And that’s where Saturday’s Heritage Day at the George L. Carter Railroad Museum will be looking — right at home.
“Little Chicago Railroad Days” will focus on the region’s own rich rail history, featuring both past and present railroading in Johnson City, with scale model railroad equipment and vintage memorabilia on display from the region.
The first of 12 Heritage Days scheduled this year, Saturday’s event stands out.
“These events cover many facets during the course of each year, but this one is special to us because we have such a rich heritage of railroading here,” said Geoff Stunkard, the museum’s Heritage Days coordinator.
“The city came to be because of a railroad water servicing stop, and it later hosted three different companies,” he added. “Today, the two major firms in eastern railroading, CSX and Norfolk Southern, continue to run through the city in daily fashion, whereas many other towns have seen abandonment.”
The Southern Railway and Clinchfield Railroad remain very popular among the volunteers who help with museum exhibits; the lines operated both large steam locomotives and streamliners in their heyday.

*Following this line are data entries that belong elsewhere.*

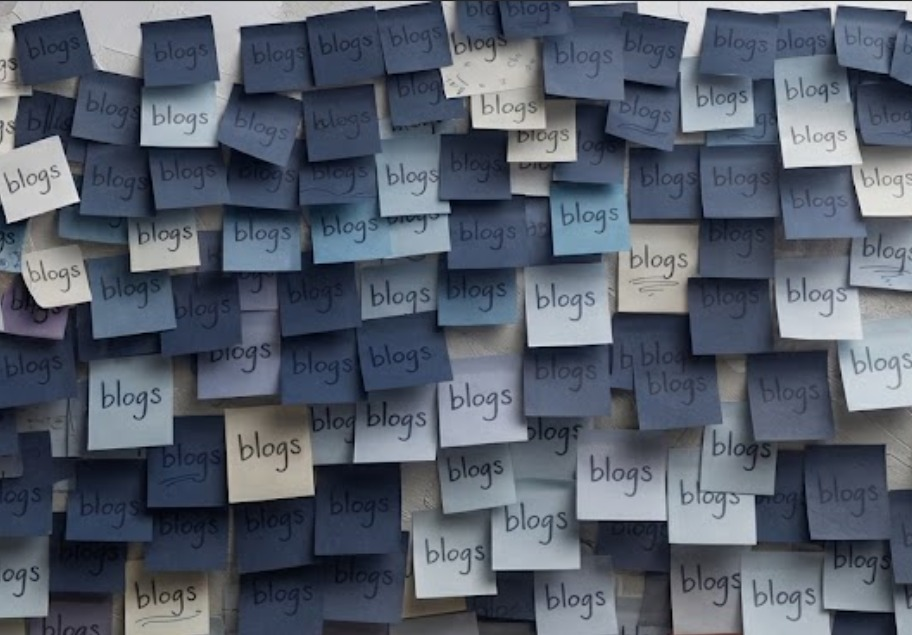
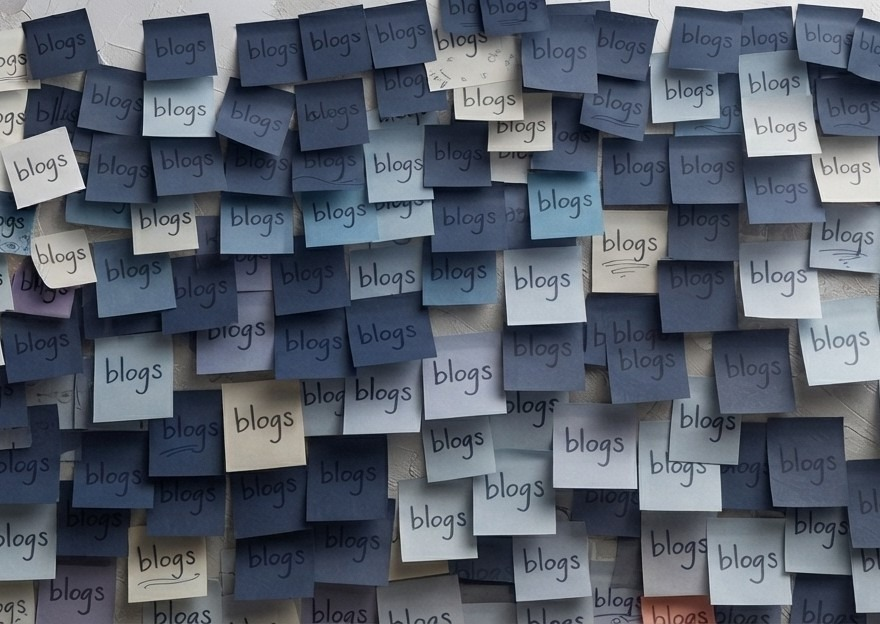
Update blog hero with new sticky-notes image.
Replace the blog page hero photo and bump cache busting so browsers load the new asset.

diff --git a/blog/index.html b/blog/index.html
@@ -77,7 +77,7 @@
           <p class="lead">Einblicke, Praxistipps und Neuigkeiten aus dem Sachverständigenbüro.</p>
         </div>
         <div class="page-hero__media">
-          <img src="../assets/blog/blog-hero.jpg?v=2" alt="" loading="lazy" />
+          <img src="../assets/blog/blog-hero.jpg?v=3" alt="" loading="lazy" />
         </div>
       </div>
     </section>

diff --git a/build_site.py b/build_site.py
@@ -12,7 +12,7 @@ LOGO_MONOGRAM = "assets/logo-monogram.png?v=6"
 ABOUT_HERO = "assets/about/about-hero.jpg?v=1"
 ABOUT_PORTRAIT = "assets/portrait-placeholder.png?v=1"
 CONTACT_HERO = "assets/hero-inspection.png"
-BLOG_HERO = "assets/blog/blog-hero.jpg?v=2"
+BLOG_HERO = "assets/blog/blog-hero.jpg?v=3"
 SIGNATURE_IMAGE = "assets/contact/selim-sabahoglu-signature.png?v=9"
 KONTAKT_SIGNATURE_STYLE = """
     <style>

The East Tennessee Railway is the remnants of the original East Tennessee & Western North Carolina, which operated both standard and narrow gauge rails, and is now partially used as the Tweestie Trail between Johnson City and Elizabethton.

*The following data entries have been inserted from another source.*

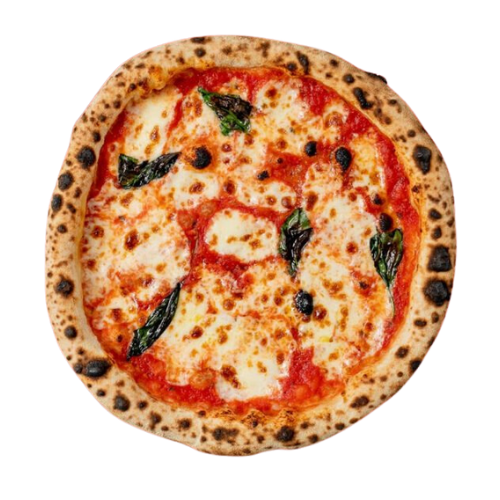
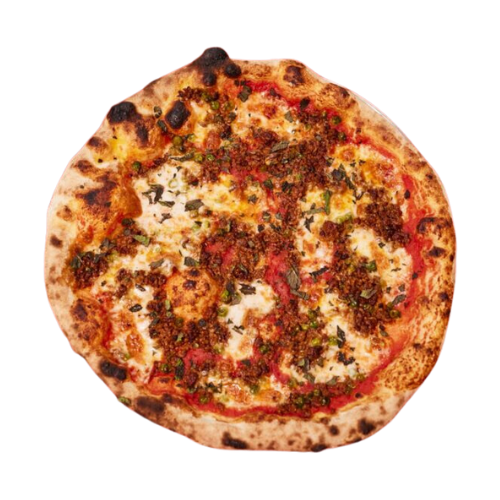
Update menu with correct pizzas and remove unused categories

diff --git a/src/data/products.ts b/src/data/products.ts
@@ -1,232 +1,134 @@
 export interface Product {
   id: string;
   name: string;
-  category: 'GARLIC' | 'CLASSICS' | 'ALFI_FAVS' | 'DIPS' | 'DRINKS' | 'DESSERT';
+  category: 'GARLIC' | 'CLASSICS' | 'ALFI_FAVS';
   price: number;
   description: string;
   subDescription?: string;
-  image?: string;
+  image: string;
 }
 
 export const products: Product[] = [
   // Garlic Section
   {
-    id: 'cheesy-garlic',
-    name: 'CHEESY GARLIC',
+    id: 'og',
+    name: 'The O.G.',
     category: 'GARLIC',
     price: 120,
-    description: 'Mozzarella, herbs, garlic',
-    subDescription: 'Soft, cheesy goodness with a perfect blend of herbs and garlic on a light, airy dough.'
-  },
-  {
-    id: 'garlic-bread',
-    name: 'GARLIC BREAD',
-    category: 'GARLIC',
-    price: 110,
-    description: 'Focaccia bread, garlic, olive oil',
-    subDescription: 'Crispy, herb-infused focaccia paired with fresh garlic and a drizzle of olive oil.'
-  },
-  {
-    id: 'nap-garlic-parmesan',
-    name: 'NAP GARLIC PARMESAN',
-    category: 'GARLIC',
-    price: 130,
-    description: 'Focaccia bread, garlic, olive oil',
-    subDescription: 'Crispy, herb-infused focaccia paired with fresh garlic and a drizzle of olive oil.'
-  },
-  {
-    id: 'garlic-ricotta',
-    name: 'GARLIC AND RICOTTA',
-    category: 'GARLIC',
-    price: 150,
-    description: 'Piped ricotta, garlic, olive oil, herbs',
-    subDescription: 'Delicate star-like dollops of creamy ricotta, kissed with roasted garlic and a drizzle of olive oil.'
+    description: 'Our signature garlic pizza',
+    image: '/pizzas/og_alfi_uber.png',
+    subDescription: 'The original garlic pizza that started it all'
   },
 
   // Classics Section
   {
-    id: 'margherita',
-    name: 'MARGHERITA',
+    id: 'margeritta',
+    name: 'Margeritta',
     category: 'CLASSICS',
-    price: 110,
-    description: 'Mozzarella, basil leaf, Nap sauce',
-    subDescription: 'The timeless classic – velvety mozzarella and fresh basil on a rich Nap sauce base.'
-  },
-  {
-    id: 'sicilian',
-    name: 'SICILIAN',
-    category: 'CLASSICS',
-    price: 160,
-    description: 'Capers, anchovies, kalamata olives',
-    subDescription: 'A bold pizza featuring briny capers, salty anchovies, and savory olives. Puttanesca Option: No anchovies, green & black olives, and diced tomatoes.'
-  },
-  {
-    id: 'funghi',
-    name: 'FUNGHI',
-    category: 'CLASSICS',
-    price: 160,
-    description: 'Creamy porcini, mozzarella, truffle',
-    subDescription: 'Earthy and luxurious porcini mushrooms with truffle, perfectly melted into creamy mozzarella.'
+    price: 120,
+    description: 'Classic Italian pizza with tomato and mozzarella',
+    image: '/pizzas/margeritta.png',
+    subDescription: 'The timeless classic'
   },
   {
     id: 'diavola',
-    name: 'DIAVOLA',
+    name: 'Diavola',
     category: 'CLASSICS',
-    price: 180,
-    description: 'Mozzarella, spicy Nap sauce',
-    subDescription: 'Spicy, fiery, and delicious – zesty Nap sauce with melted mozzarella for a bold kick.'
+    price: 140,
+    description: 'Spicy salami, tomato sauce, mozzarella',
+    image: '/pizzas/diavola_alfi_uber.png',
+    subDescription: 'For those who love it hot'
   },
   {
-    id: 'quatro-stagioni',
-    name: 'QUATRO STAGIONI',
+    id: 'funghi',
+    name: 'Funghi',
     category: 'CLASSICS',
-    price: 175,
-    description: 'Italian salami, artichoke, olives, onion',
-    subDescription: 'Savory Italian salami, tangy artichokes, briny olives, and sweet caramelized onions.'
+    price: 135,
+    description: 'Fresh mushrooms, mozzarella, herbs',
+    image: '/pizzas/fhungi_alfi_uber.png',
+    subDescription: 'Earthy mushroom goodness'
   },
   {
-    id: 'melanzane',
-    name: 'MELANZANE',
+    id: 'quatro-stagione',
+    name: 'Quatro Stagione',
     category: 'CLASSICS',
-    price: 160,
-    description: 'Roasted eggplant, mozzarella, Nap sauce, basil',
-    subDescription: 'Tender roasted eggplant, rich Nap sauce, creamy mozzarella, and fragrant basil. Simple, hearty, and packed with Mediterranean flavor.'
+    price: 150,
+    description: 'Four seasons on one pizza',
+    image: '/pizzas/quatro_alfi_uber.png',
+    subDescription: 'A taste of all seasons'
+  },
+  {
+    id: 'margeritta-speciale',
+    name: 'Margeritta Speciale',
+    category: 'CLASSICS',
+    price: 140,
+    description: 'Our special take on the classic',
+    image: '/pizzas/margspecial_alfi_uber.png',
+    subDescription: 'A special twist on tradition'
+  },
+  {
+    id: 'vegiterian',
+    name: 'Vegiterian',
+    category: 'CLASSICS',
+    price: 145,
+    description: 'Fresh vegetables and mozzarella',
+    image: '/pizzas/veg_alfi_uber.png',
+    subDescription: 'Garden fresh vegetables'
+  },
+  {
+    id: 'sicilian',
+    name: 'Sicilian',
+    category: 'CLASSICS',
+    price: 155,
+    description: 'Traditional Sicilian style pizza',
+    image: '/pizzas/sicilian_alfi_uber.png',
+    subDescription: 'A taste of Sicily'
+  },
+  {
+    id: 'mexicana',
+    name: 'Mexicana',
+    category: 'CLASSICS',
+    price: 155,
+    description: 'Mexican inspired flavors',
+    image: '/pizzas/mexicana.png',
+    subDescription: 'South of the border taste'
   },
 
   // Alfi Favs Section
   {
-    id: 'mexicana',
-    name: 'MEXICANA',
+    id: 'double-chorizo',
+    name: 'Double Chorizo',
     category: 'ALFI_FAVS',
-    price: 180,
-    description: 'Beef bolognese, onion, green pepper',
-    subDescription: 'A hearty pizza with rich beef bolognese, sweet green peppers, and caramelized onions.'
+    price: 165,
+    description: 'Double the chorizo, double the flavor',
+    image: '/pizzas/dblbeefchorizo_alfi_uber.png',
+    subDescription: 'For serious chorizo lovers'
   },
   {
-    id: 'double-pepperoni',
-    name: 'DOUBLE PEPPERONI',
+    id: 'prosciutto-rocket',
+    name: 'Proscuito & Rocket',
     category: 'ALFI_FAVS',
-    price: 195,
-    description: 'Mozzarella, pepperoni',
-    subDescription: 'Double the pepperoni, double the flavor – topped with bubbling mozzarella for a crowd-pleaser.'
+    price: 165,
+    description: 'Prosciutto and fresh rocket leaves',
+    image: '/pizzas/dblbeefchorizo_alfi_uber.png',
+    subDescription: 'Fresh and sophisticated'
   },
   {
-    id: 'chorizo',
-    name: 'CHORIZO',
+    id: 'double-beef-chorizo',
+    name: 'Double Beef Chorizo',
     category: 'ALFI_FAVS',
-    price: 185,
-    description: 'Chorizo, chargrilled jalapeño, pineapple',
-    subDescription: 'Smoky chorizo meets spicy jalapeños and sweet pineapple for a bold, balanced flavor bomb.'
+    price: 170,
+    description: 'Double beef and chorizo combination',
+    image: '/pizzas/dblbeefchorizo_alfi_uber.png',
+    subDescription: 'A meaty masterpiece'
   },
   {
-    id: 'pancetta',
-    name: 'PANCETTA',
+    id: 'pepperoncino',
+    name: 'Pepperoncino',
     category: 'ALFI_FAVS',
-    price: 175,
-    description: 'Pancetta, feta, avocado',
-    subDescription: 'Salty pancetta with creamy feta and fresh avo – the perfect sweet-savory combination.'
-  },
-
-  // Dips Section
-  {
-    id: 'aioli',
-    name: 'AIOLI',
-    category: 'DIPS',
-    price: 30,
-    description: 'Classic garlic aioli',
-    image: '/sides/aioli.png'
-  },
-  {
-    id: 'basil-pesto',
-    name: 'BASIL PESTO',
-    category: 'DIPS',
-    price: 30,
-    description: 'Fresh basil pesto',
-    image: '/sides/basil-pesto.png'
-  },
-  {
-    id: 'chilli-oil',
-    name: 'CHILLI OIL',
-    category: 'DIPS',
-    price: 30,
-    description: 'Spicy infused oil',
-    image: '/sides/chilli-oil.png'
-  },
-  {
-    id: 'creamy-pregro',
-    name: 'CREAMY PREGRO',
-    category: 'DIPS',
-    price: 30,
-    description: 'Rich and creamy sauce',
-    image: '/sides/creamy-pregro.png'
-  },
-  {
-    id: 'garlic-herb',
-    name: 'GARLIC & HERB',
-    category: 'DIPS',
-    price: 30,
-    description: 'Creamy garlic and herb sauce',
-    image: '/sides/garlic-herb.png'
-  },
-  {
-    id: 'gremolata',
-    name: 'GREMOLATA',
-    category: 'DIPS',
-    price: 30,
-    description: 'Herb-based Italian sauce',
-    image: '/sides/gremolata.png'
-  },
-
-  // Drinks Section
-  {
-    id: 'acqua-panna',
-    name: 'ACQUA PANNA',
-    category: 'DRINKS',
-    price: 35,
-    description: 'Still mineral water',
-    image: '/drinks/acquapana_still.png'
-  },
-  {
-    id: 'san-pellegrino',
-    name: 'SAN PELLEGRINO',
-    category: 'DRINKS',
-    price: 35,
-    description: 'Sparkling mineral water',
-    image: '/drinks/pelegrino_sparkling.png'
-  },
-  {
-    id: 'aranciata-rossa',
-    name: 'ARANCIATA ROSSA',
-    category: 'DRINKS',
-    price: 35,
-    description: 'Blood orange sparkling beverage',
-    image: '/drinks/pelegrino_aranciata_rossa.png'
-  },
-  {
-    id: 'aranciata',
-    name: 'ARANCIATA',
-    category: 'DRINKS',
-    price: 35,
-    description: 'Orange sparkling beverage',
-    image: '/drinks/pelegrino_aranciata.png'
-  },
-  {
-    id: 'tangerine',
-    name: 'TANGERINE',
-    category: 'DRINKS',
-    price: 35,
-    description: 'Tangerine sparkling beverage',
-    image: '/drinks/pelegrino_tangerine_stra.png'
-  },
-
-  // Dessert Section
-  {
-    id: 'smores-pizza',
-    name: 'SMORES PIZZA',
-    category: 'DESSERT',
-    price: 95,
-    description: 'Nutella, marshmallows, crushed biscuits',
-    subDescription: 'A decadent dessert pizza featuring rich Nutella, toasted marshmallows, and crumbled biscuits.',
-    image: '/pizzas/smores_dessert.png'
+    price: 155,
+    description: 'Spicy pepperoncini peppers',
+    image: '/pizzas/pepperoncino_alfi_uber.png',
+    subDescription: 'With a spicy kick'
   }
 ]; 

diff --git a/src/components/MenuGrid.tsx b/src/components/MenuGrid.tsx
@@ -43,42 +43,6 @@ export default function MenuGrid() {
         </div>
       </section>
 
-      {/* Dips Section */}
-      <section id="dips" className="scroll-mt-24">
-        <h2 className="text-5xl font-recoleta text-[#f6f6ed] text-center mb-16">DIP SAUCE</h2>
-        <div className="flex flex-wrap justify-center items-start gap-x-16 gap-y-24 max-w-7xl mx-auto px-4">
-          {products
-            .filter(p => p.category === 'DIPS')
-            .map(product => (
-              <ProductCard key={product.id} product={product} />
-            ))}
-        </div>
-      </section>
-
-      {/* Drinks Section */}
-      <section id="drinks" className="scroll-mt-24">
-        <h2 className="text-5xl font-recoleta text-[#f6f6ed] text-center mb-16">DRINKS</h2>
-        <div className="flex flex-wrap justify-center items-start gap-x-16 gap-y-24 max-w-7xl mx-auto px-4">
-          {products
-            .filter(p => p.category === 'DRINKS')
-            .map(product => (
-              <ProductCard key={product.id} product={product} variant="compact" />
-            ))}
-        </div>
-      </section>
-
-      {/* Dessert Section */}
-      <section id="dessert" className="scroll-mt-24">
-        <h2 className="text-5xl font-recoleta text-[#f6f6ed] text-center mb-16">DESSERT</h2>
-        <div className="flex flex-wrap justify-center items-start gap-x-16 gap-y-24 max-w-7xl mx-auto px-4">
-          {products
-            .filter(p => p.category === 'DESSERT')
-            .map(product => (
-              <ProductCard key={product.id} product={product} />
-            ))}
-        </div>
-      </section>
-
       {/* Location Section */}
       <Location />
     </div>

The cooperative efforts of the Mountain Empire Model Railroaders and National Railway Historical Society volunteers will host this celebration of regional history. There will be special trains in operation on the museum’s 24x44 foot HO scale layout, which is primarily an Appalachian region display featuring the pre-1960s era scenes in design and overview.
A major part of the museum’s displays is the HOn3 model of the “Tweetsie” line.

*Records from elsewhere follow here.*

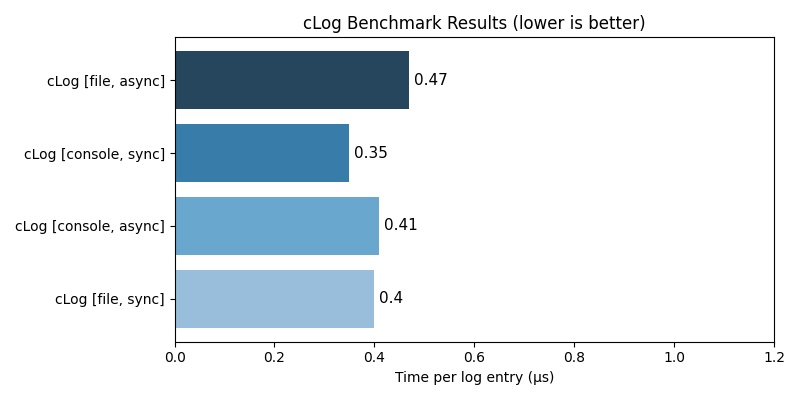
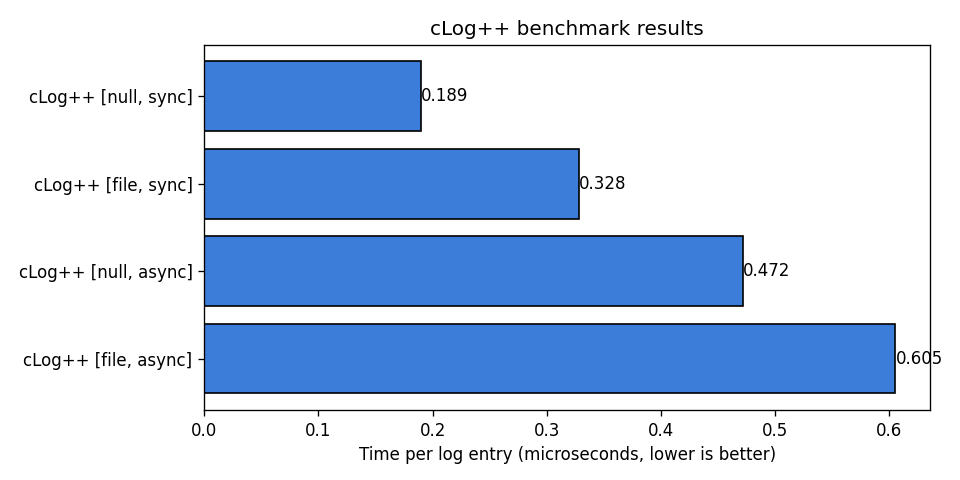
bench: measure end-to-end (lossless) and report honest numbers
The old benchmark timed async pushes against a 1024-slot queue that dropped
~99% of them, so the headline numbers measured push-and-drop, not logging. It
also kept the console sink active, so the "file" runs paid for stderr too.

Time 100k calls end-to-end including the full async drain (now lossless), with
the console sink removed so file runs measure file I/O only, plus a discard
sink to isolate logger overhead. Write benchmark_results.csv (the file the plot
reads) and rewrite plot_benchmarks.py to need only matplotlib + the stdlib.
Regenerate benchmark.png from the new results.

diff --git a/benchmarks/benchmark_logger.cpp b/benchmarks/benchmark_logger.cpp
@@ -1,3 +1,17 @@
+// cLog++ micro-benchmark.
+//
+// Each scenario times N end-to-end log calls, INCLUDING the logger's
+// destructor, which fully drains the async queue before returning. Async mode
+// is lossless (it applies backpressure when the queue is full), so the file
+// numbers reflect real delivery, not dropped entries.
+//
+// Scenarios:
+//   file  - real FileSink I/O (the console sink is removed so we measure file only)
+//   null  - a discard sink, to isolate the logger's serialize + queue overhead
+//
+// Results are written to benchmark_results.csv (read by plot_benchmarks.py) and
+// echoed to stdout.
+
 #include "logger.hpp"
 #include "file_sink.hpp"
 #include <chrono>
@@ -8,57 +22,64 @@ using namespace std::chrono;
 
 constexpr int N = 100000;
 
+// Sink that discards everything, so the benchmark measures the logger itself.
+struct NullSink : c_log::Sink {
+    void log(const std::string&) override {}
+};
+
 template <typename Fn>
-double run_bench(const char* label, Fn fn) {
+double run_bench(std::ostream& csv, const char* logger, const char* sink, const char* mode, Fn fn) {
     auto start = high_resolution_clock::now();
     fn();
     auto end = high_resolution_clock::now();
-    double ms = duration<double, std::micro>(end - start).count() / N;
-    std::cout << label << ", " << ms << "\n";
-    return ms;
+    double usec = duration<double, std::micro>(end - start).count() / N;
+    csv << logger << "," << sink << "," << mode << "," << usec << "\n";
+    std::cout << logger << "," << sink << "," << mode << "," << usec << "\n";
+    return usec;
 }
 
 int main() {
-    std::ofstream file("bench_cLogpp_file.txt");
+    const char* csv_path = "benchmark_results.csv";
+    std::ofstream csv(csv_path);
+    csv << "logger,sink,mode,usec_per_log\n";
     std::cout << "logger,sink,mode,usec_per_log\n";
 
-    // async file
-    run_bench("cLog++,file,async", [&]() {
+    const char* bench_file = "bench_cLogpp_file.txt";
+
+    run_bench(csv, "cLog++", "file", "async", [&] {
         c_log::Logger log(c_log::Logger::Mode::Async);
-        log.add_sink(std::make_unique<c_log::FileSink>("./bench_cLogpp_file.txt"));
-        for (int i = 0; i < N; ++i)
-            log.info("bench").kv("i", i);
+        log.clear_sinks();
+        log.add_sink(std::make_unique<c_log::FileSink>(bench_file, /*truncate=*/true));
+        for (int i = 0; i < N; ++i) log.info("bench").kv("i", i);
     });
 
-    // sync file
-    run_bench("cLog++,file,sync", [&]() {
+    run_bench(csv, "cLog++", "file", "sync", [&] {
         c_log::Logger log(c_log::Logger::Mode::Sync);
-        log.add_sink(std::make_unique<c_log::FileSink>("./bench_cLogpp_file.txt"));
-        for (int i = 0; i < N; ++i)
-            log.info("bench").kv("i", i);
+        log.clear_sinks();
+        log.add_sink(std::make_unique<c_log::FileSink>(bench_file, /*truncate=*/true));
+        for (int i = 0; i < N; ++i) log.info("bench").kv("i", i);
     });
 
-    // async console
-    run_bench("cLog++,console,async", [&]() {
+    run_bench(csv, "cLog++", "null", "async", [&] {
         c_log::Logger log(c_log::Logger::Mode::Async);
-        for (int i = 0; i < N; ++i)
-            log.info("bench").kv("i", i);
+        log.clear_sinks();
+        log.add_sink(std::make_unique<NullSink>());
+        for (int i = 0; i < N; ++i) log.info("bench").kv("i", i);
     });
 
-    // sync console
-    run_bench("cLog++,console,sync", [&]() {
+    run_bench(csv, "cLog++", "null", "sync", [&] {
         c_log::Logger log(c_log::Logger::Mode::Sync);
-        for (int i = 0; i < N; ++i)
-            log.info("bench").kv("i", i);
+        log.clear_sinks();
+        log.add_sink(std::make_unique<NullSink>());
+        for (int i = 0; i < N; ++i) log.info("bench").kv("i", i);
     });
 
-    // no-op baseline
-    run_bench("noop,none,none", [&]() {
-        for (int i = 0; i < N; ++i) {
-            int x = i * 2 + 1;
-            volatile int sink = x;
-        }
+    run_bench(csv, "noop", "none", "none", [&] {
+        volatile int sink = 0;
+        for (int i = 0; i < N; ++i) sink = i * 2 + 1;
+        (void)sink;
     });
 
+    std::cout << "\nWrote " << csv_path << "\n";
     return 0;
 }

diff --git a/benchmarks/plot_benchmarks.py b/benchmarks/plot_benchmarks.py
@@ -1,39 +1,41 @@
-import pandas as pd
+#!/usr/bin/env python3
+"""Plot cLog++ benchmark results.
+
+Reads benchmark_results.csv (produced by benchmark_logger) and writes
+benchmark.png. Only depends on matplotlib + the standard library.
+
+Usage:
+    ./benchmark_logger            # writes benchmark_results.csv
+    python plot_benchmarks.py     # writes benchmark.png
+"""
+import csv
+import sys
+
+import matplotlib
+matplotlib.use("Agg")  # headless / CI safe
 import matplotlib.pyplot as plt
-import seaborn as sns
 
-# Read the CSV file
-df = pd.read_csv("benchmark_results.csv")
+CSV_PATH = sys.argv[1] if len(sys.argv) > 1 else "benchmark_results.csv"
 
-# Remove noop for cleaner graph
-plot_df = df[df["logger"] != "noop"]
+labels, values = [], []
+with open(CSV_PATH, newline="") as f:
+    for row in csv.DictReader(f):
+        if row["logger"] == "noop":  # baseline, not a logging mode
+            continue
+        labels.append(f'{row["logger"]} [{row["sink"]}, {row["mode"]}]')
+        values.append(float(row["usec_per_log"]))
 
-# Compose readable labels
-plot_df["Label"] = (
-    plot_df["logger"] + " [" + plot_df["sink"] + ", " + plot_df["mode"] + "]"
-)
-
-# Sort by performance (ascending)
-plot_df = plot_df.sort_values("usec_per_log")
-
-# Set style
-sns.set_theme(style="whitegrid")
+# Sort fastest first.
+order = sorted(range(len(values)), key=lambda i: values[i])
+labels = [labels[i] for i in order]
+values = [values[i] for i in order]
 
 plt.figure(figsize=(8, 4))
-bar = sns.barplot(
-    data=plot_df,
-    y="Label",
-    x="usec_per_log",
-    palette="Blues_d",
-    edgecolor="k",
-)
-plt.xlabel("Time per log entry (μs)")
-plt.ylabel("")
-plt.title("cLog++ Benchmark Results (lower is better)")
+bars = plt.barh(labels, values, color="#3b7dd8", edgecolor="black")
+plt.bar_label(bars, fmt="%.3f")
+plt.xlabel("Time per log entry (microseconds, lower is better)")
+plt.title("cLog++ benchmark results")
+plt.gca().invert_yaxis()
 plt.tight_layout()
-
-for container in bar.containers:
-    bar.bar_label(container, fmt="%.2f")
-
-plt.savefig("benchmark.png")
+plt.savefig("benchmark.png", dpi=120)
 print("Graph saved to benchmark.png")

The Carter Railroad Museum is open Saturdays from 10 a.m. to 3 p.m. Heritage Day is held the last Saturday of each month. There is no admission fee to the museum, but donations are welcome.
The museum is also seeking artifacts for its displays, including the newest addition dedicated to the “Tweetsie,” which is open for guided tours during event days. In addition to the displays, there is also a growing research library, and an oral history archive being established as part of the museum's programs.
For more information, visit www.etsu.edu/railroad.
The Carter Railroad Museum can be identified by a flashing railroad-crossing signal at the back entrance to East Tennessee State University’s Campus Center Building. Visitors should enter the campus from State of Franklin Road onto Jack Vest Drive and continue east toward 176 Ross Drive, next to the flashing RR crossing sign.
For more information about Heritage Day, contact Fred Alsop at 423-439-6838 or email@example.com. For disability accommodations, call the ETSU Office of Disability Services at 423-439-8346.